The coca paste was brought into Spain by sea in containers hidden among cargos of coffee.

Interior Minister Alfredo Perez Rubalcaba called the police operation “very important” and said it reveals the new face of organised crime in Spain.

“A very powerful group, with lawyers, very well organised, technologically sophisticated”, is how the minister described the criminal network.

In the home at Villanueva de Perales, the paste was processed into cocaine, then vacuum-packed and stamped with the organisation’s seal, which was a picture of a key.

At a press conference at which he announced the operation, police superintendent Jesus Pacheco said that at the outfit’s safe houses officers found more than 2 million euros ($2.6 million) in cash, firearms, luxury vehicles and more than 470 cellphones.

In addition, judicial authorities froze assorted financial and other assets valued at 50 million euros ($65 million).

Pacheco said the group was headed by a Spanish couple and two Colombian brothers who, in turn, worked in cooperation with Madrid night-club owner Lauro Sanchez, who was in charge of distributing the drug at his places of business and through other contacts.

Also working with the criminal group was a Madrid law office, where the attorneys focused on looking for ways to launder the profits coming from the drug sales.

Two lawyers and several staff members at the law firm were also arrested.

The superintendent of the counternarcotics unit, Francisco Miguelanez, said that in his 20 years of fighting drug trafficking he had never seen a cocaine lab of this magnitude and with such a level of sophistication.

The gang had decided to go from selling finished cocaine to buying the coca paste itself in South America and then processing it in Madrid, something that made them greater profits.

Around the laboratory, which was located in an isolated house in the country, the group had set up a real fortress, with guard dogs and directional microphones to detect any movement in the surrounding area.

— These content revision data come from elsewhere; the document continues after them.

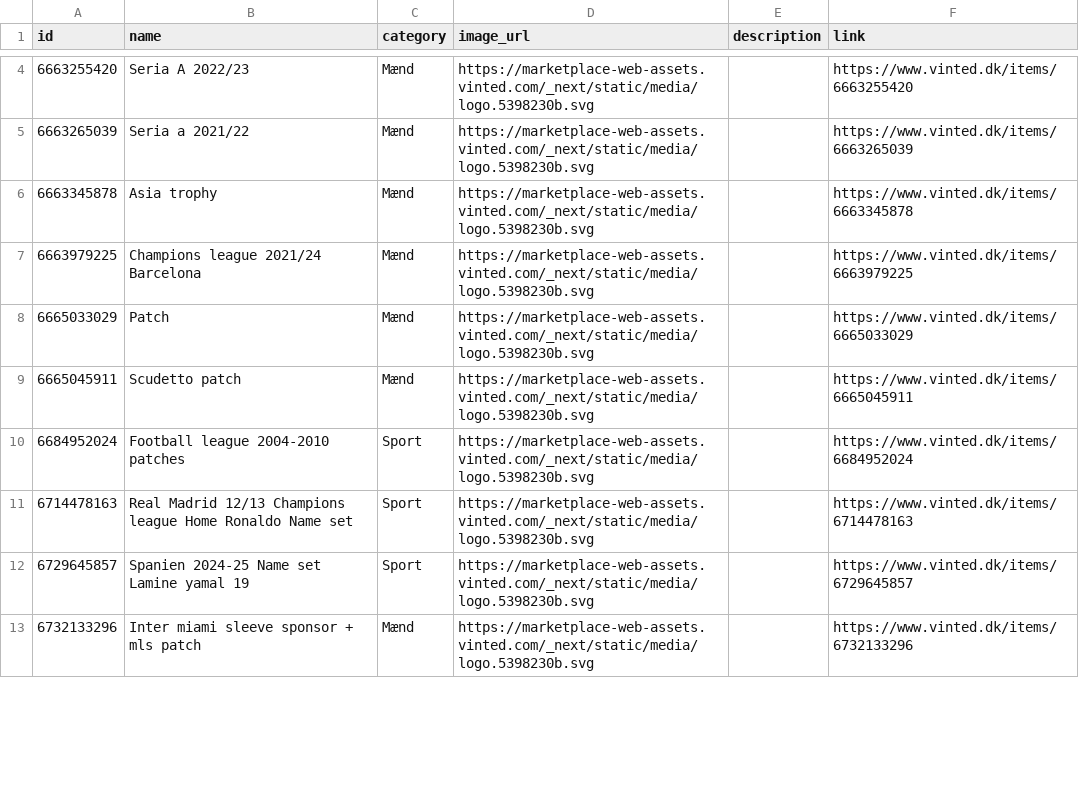
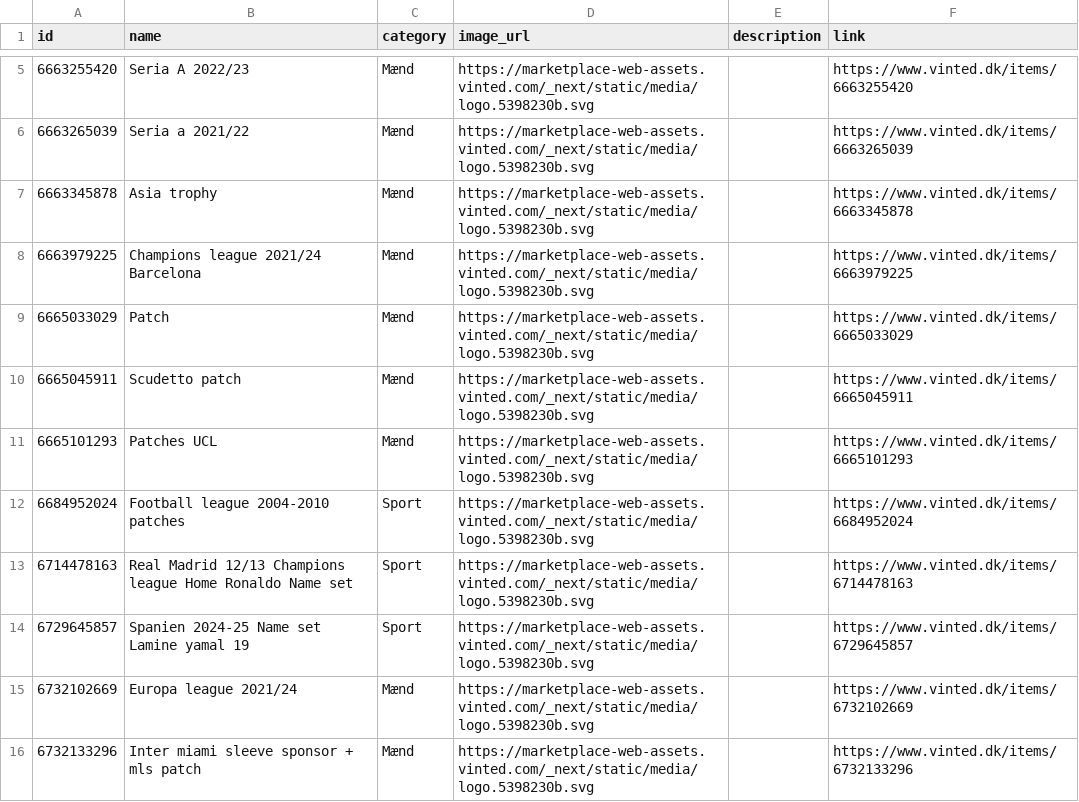
Before and after one commit to topMSD/vinted-scraper, a CSV file: data/feed.csv, drawn as a sheet; only a part is shown, gaps mark what is left out; the diff covers the shown part only.

```diff
--- a/data/feed.csv
+++ b/data/feed.csv
@@ -9,2 +10,3 @@ id,name,category,image_url,description,link
 6665045911,Scudetto patch,Mænd,https://marketplace-web-assets.vinted.com/_next/static/media/logo.5398230b.svg,,https://www.vinted.dk/items/6665045911
+6665101293,Patches UCL,Mænd,https://marketplace-web-assets.vinted.com/_next/static/media/logo.5398230b.svg,,https://www.vinted.dk/items/6665101293
 6684952024,Football league 2004-2010 patches,Sport,https://marketplace-web-assets.vinted.com/_next/static/media/logo.5398230b.svg,,https://www.vinted.dk/items/6684952024
@@ -12,2 +14,3 @@ id,name,category,image_url,description,link
 6729645857,Spanien 2024-25 Name set Lamine yamal 19,Sport,https://marketplace-web-assets.vinted.com/_next/static/media/logo.5398230b.svg,,https://www.vinted.dk/items/6729645857
+6732102669,Europa league 2021/24,Mænd,https://marketplace-web-assets.vinted.com/_next/static/media/logo.5398230b.svg,,https://www.vinted.dk/items/6732102669
 6732133296,Inter miami sleeve sponsor + mls patch,Mænd,https://marketplace-web-assets.vinted.com/_next/static/media/logo.5398230b.svg,,https://www.vinted.dk/items/6732133296
```
Also changed, not shown: 4 added rows and 9 edited cells elsewhere in this file.
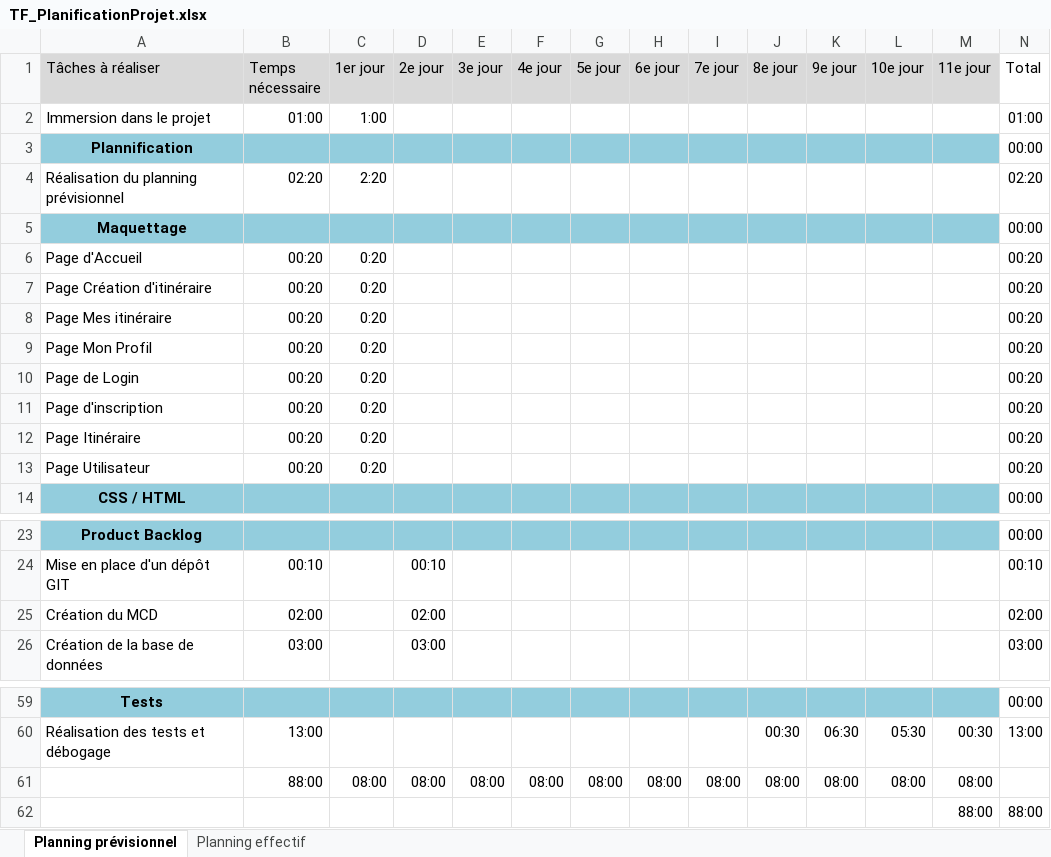
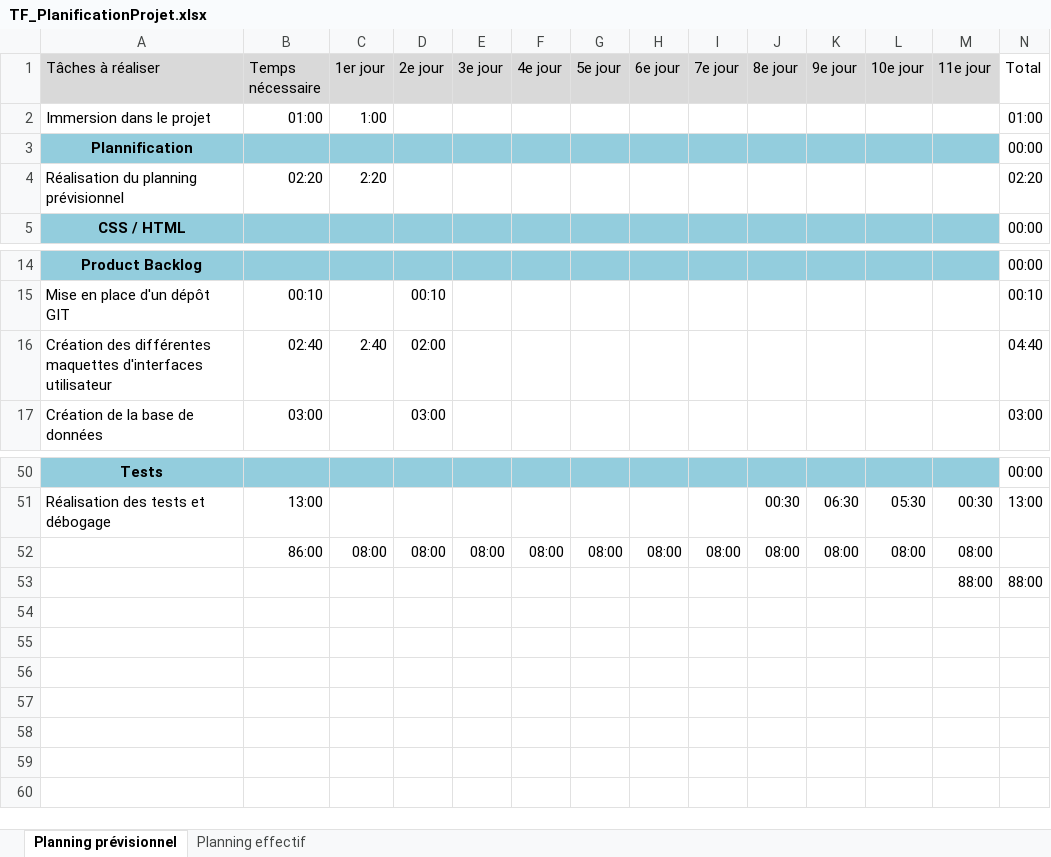
Before and after one commit to thomasFJS/ProjectTPI, an Excel workbook: docs/planning/TF_PlanificationProjet.xlsx, sheet Planning prévisionnel, drawn as a sheet; only a part is shown, gaps mark what is left out; values as stored, in another font and other column widths than the file's, no borders; conditional formats not drawn; removed rows and columns are numbered as before the commit, all else as after; the diff names each change by its address in the sheet, - before the commit and + after, or states it on an @@ line.

```diff
--- a/docs/planning/TF_PlanificationProjet.xlsx (sheet Planning prévisionnel)
+++ b/docs/planning/TF_PlanificationProjet.xlsx (sheet Planning prévisionnel)
-row 5: Maquettage |  |  |  |  |  |  |  |  |  |  |  |  | 00:00
-row 6: Page d'Accueil | 00:20 | 0:20 |  |  |  |  |  |  |  |  |  |  | 00:20
-row 7: Page Création d'itinéraire | 00:20 | 0:20 |  |  |  |  |  |  |  |  |  |  | 00:20
-row 8: Page Mes itinéraire | 00:20 | 0:20 |  |  |  |  |  |  |  |  |  |  | 00:20
-row 9: Page Mon Profil | 00:20 | 0:20 |  |  |  |  |  |  |  |  |  |  | 00:20
-row 10: Page de Login | 00:20 | 0:20 |  |  |  |  |  |  |  |  |  |  | 00:20
-row 11: Page d'inscription | 00:20 | 0:20 |  |  |  |  |  |  |  |  |  |  | 00:20
-row 12: Page Itinéraire | 00:20 | 0:20 |  |  |  |  |  |  |  |  |  |  | 00:20
-row 13: Page Utilisateur | 00:20 | 0:20 |  |  |  |  |  |  |  |  |  |  | 00:20
-row 25: Création du MCD | 02:00 |  | 02:00 |  |  |  |  |  |  |  |  |  | 02:00
+row 16: Création des différentes maquettes d'interfaces utilisateur | 02:40 | 2:40 | 02:00 |  |  |  |  |  |  |  |  |  | 04:40
-B52 (Temps nécessaire): 88:00
+B52 (Temps nécessaire): 86:00
```
Also changed, not shown: formulas that keep their value, 11 other files.
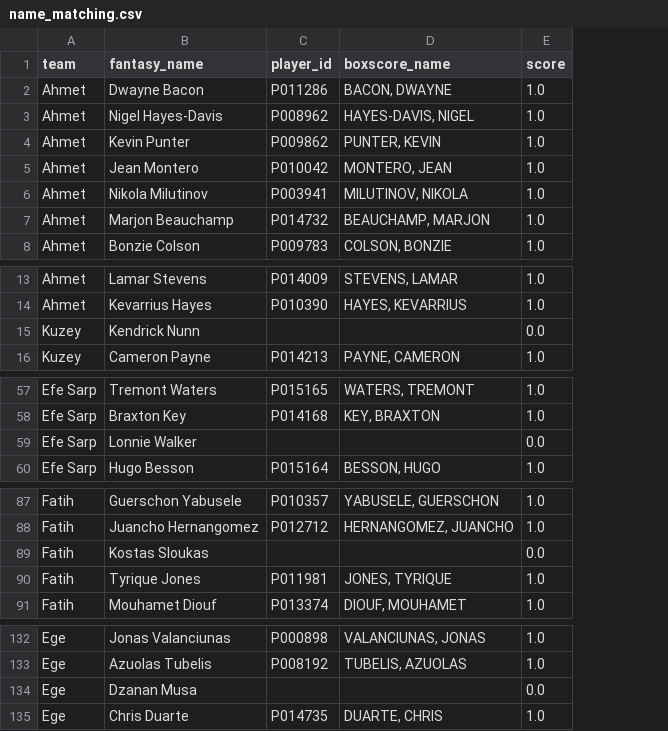
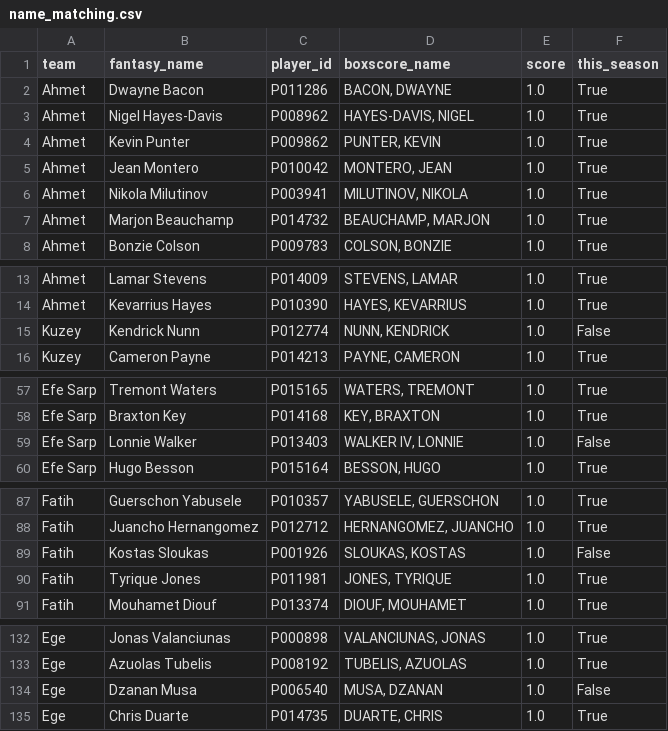
Before and after one commit to ahmetemircengiz1/ahmet, a CSV file: data/name_matching.csv, drawn as a sheet; only a part is shown, gaps mark what is left out; the diff covers the shown part only; the diff names each change by its address in the sheet, - before the commit and + after, or states it on an @@ line.

```diff
--- a/data/name_matching.csv
+++ b/data/name_matching.csv
+column F (this_season), rows 2-8: all True; rows 13-16: True | True | False | True; rows 57-60: True | True | False | True; rows 87-91: True | True | False | True | True; rows 132-135: True | True | False | True
-C15 (player_id): (empty)
+C15 (player_id): P012774
-D15 (boxscore_name): (empty)
+D15 (boxscore_name): NUNN, KENDRICK
-E15 (score): 0.0
+E15 (score): 1.0
-C59 (player_id): (empty)
+C59 (player_id): P013403
-D59 (boxscore_name): (empty)
+D59 (boxscore_name): WALKER IV, LONNIE
-E59 (score): 0.0
+E59 (score): 1.0
-C89 (player_id): (empty)
+C89 (player_id): P001926
-D89 (boxscore_name): (empty)
+D89 (boxscore_name): SLOUKAS, KOSTAS
-E89 (score): 0.0
+E89 (score): 1.0
-C134 (player_id): (empty)
+C134 (player_id): P006540
-D134 (boxscore_name): (empty)
+D134 (boxscore_name): MUSA, DZANAN
-E134 (score): 0.0
+E134 (score): 1.0
```
Also changed, not shown: 3 edited cells elsewhere in this file, data/games_2025.csv, data/projections_r07.csv, 5 other files.
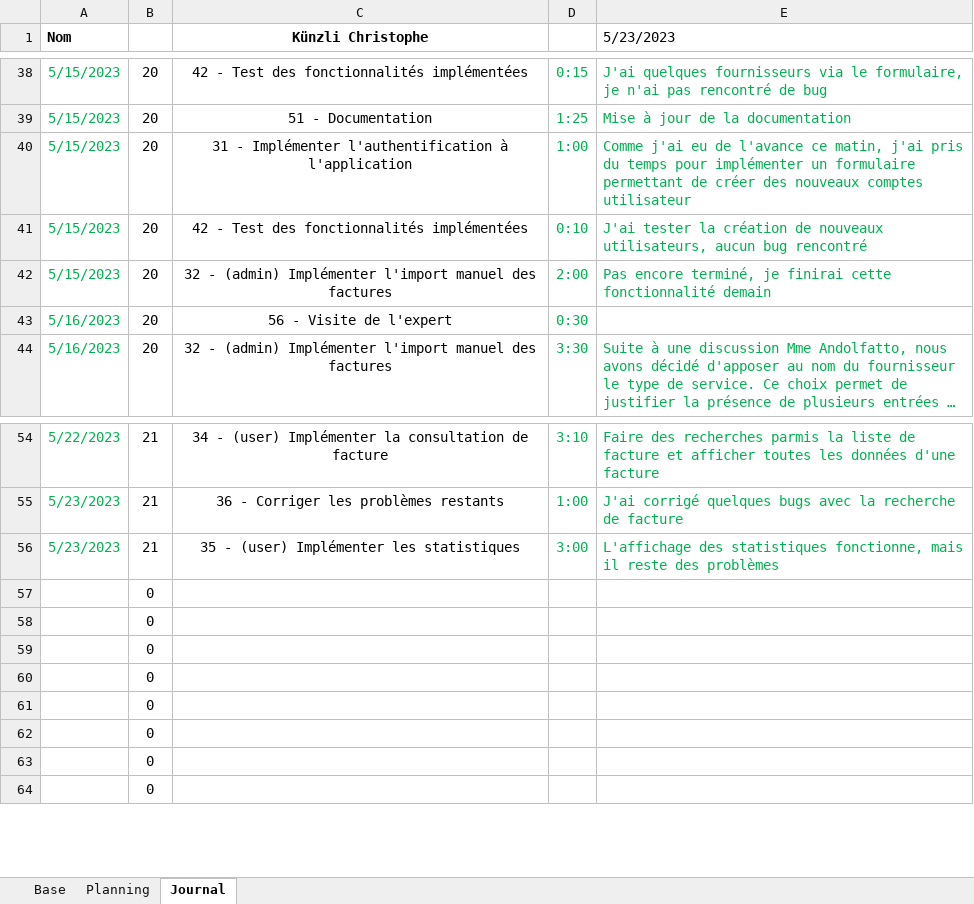
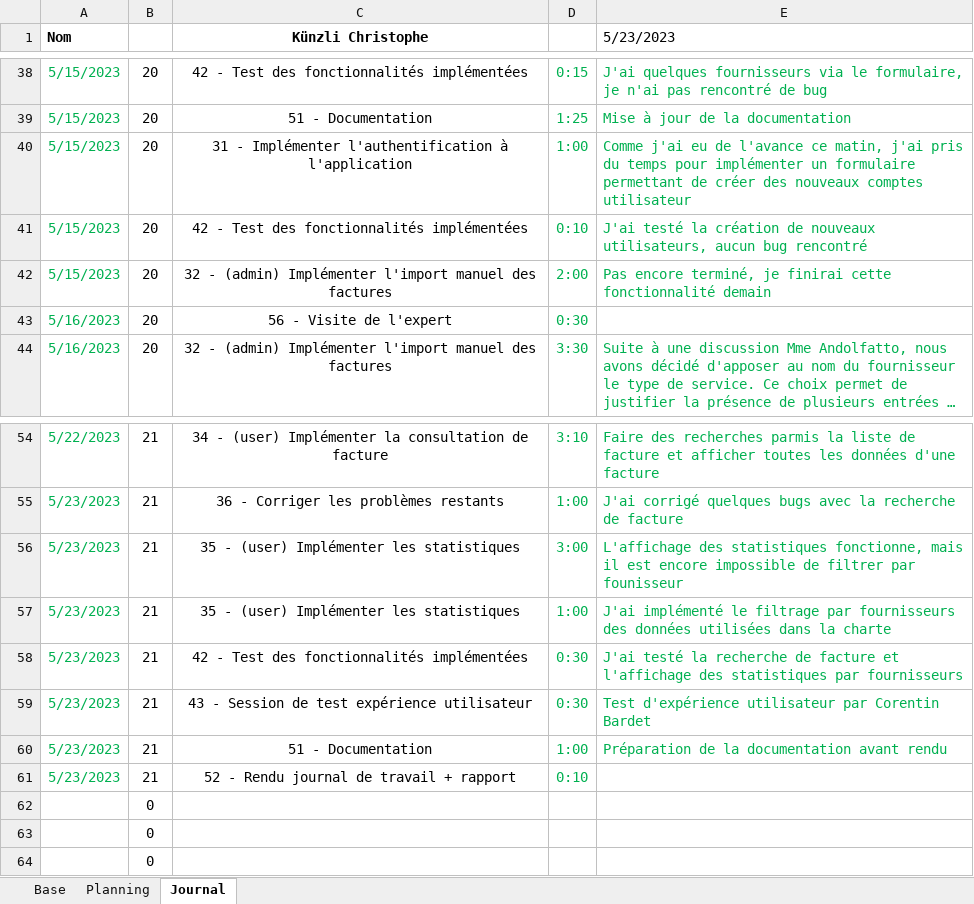
Before and after one commit to ChristopheKunzli/Gestionnaire-factures, an Excel workbook: Documentation/Planification.xlsm, sheet Journal, drawn as a sheet; only a part is shown, gaps mark what is left out; long unchanged cells end in …; values as stored, in another font and other column widths than the file's, no borders; charts and pictures not drawn; removed rows and columns are numbered as before the commit, all else as after; the diff names each change by its address in the sheet, - before the commit and + after, or states it on an @@ line.

```diff
--- a/Documentation/Planification.xlsm (sheet Journal)
+++ b/Documentation/Planification.xlsm (sheet Journal)
-E41 (5/23/2023): J'ai tester la création…
+E41 (5/23/2023): J'ai testé la création…
-E56 (5/23/2023): …mais il reste des problèmes
+E56 (5/23/2023): …mais il est encore impossible de filtrer par founisseur
-row 57:  | 0
-row 58:  | 0
-row 59:  | 0
-row 60:  | 0
-row 61:  | 0
+row 57: 5/23/2023 | 21 | 35 - (user) Implémenter les statistiques | 1:00 | J'ai implémenté le filtrage par fournisseurs des données utilisées dans la charte
+row 58: 5/23/2023 | 21 | 42 - Test des fonctionnalités implémentées | 0:30 | J'ai testé la recherche de facture et l'affichage des statistiques par fournisseurs
+row 59: 5/23/2023 | 21 | 43 - Session de test expérience utilisateur | 0:30 | Test d'expérience utilisateur par Corentin Bardet
+row 60: 5/23/2023 | 21 | 51 - Documentation | 1:00 | Préparation de la documentation avant rendu
+row 61: 5/23/2023 | 21 | 52 - Rendu journal de travail + rapport | 0:10
```
Also changed, not shown: sheet Planning, 2 other files.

“They were really paranoid about security,” said Miguelanez, who added that the leaders of the network had heavily armed personal bodyguards with large machetes and Russian-made semi-automatic pistols that had not yet been seen among organised criminal organisations in Spain.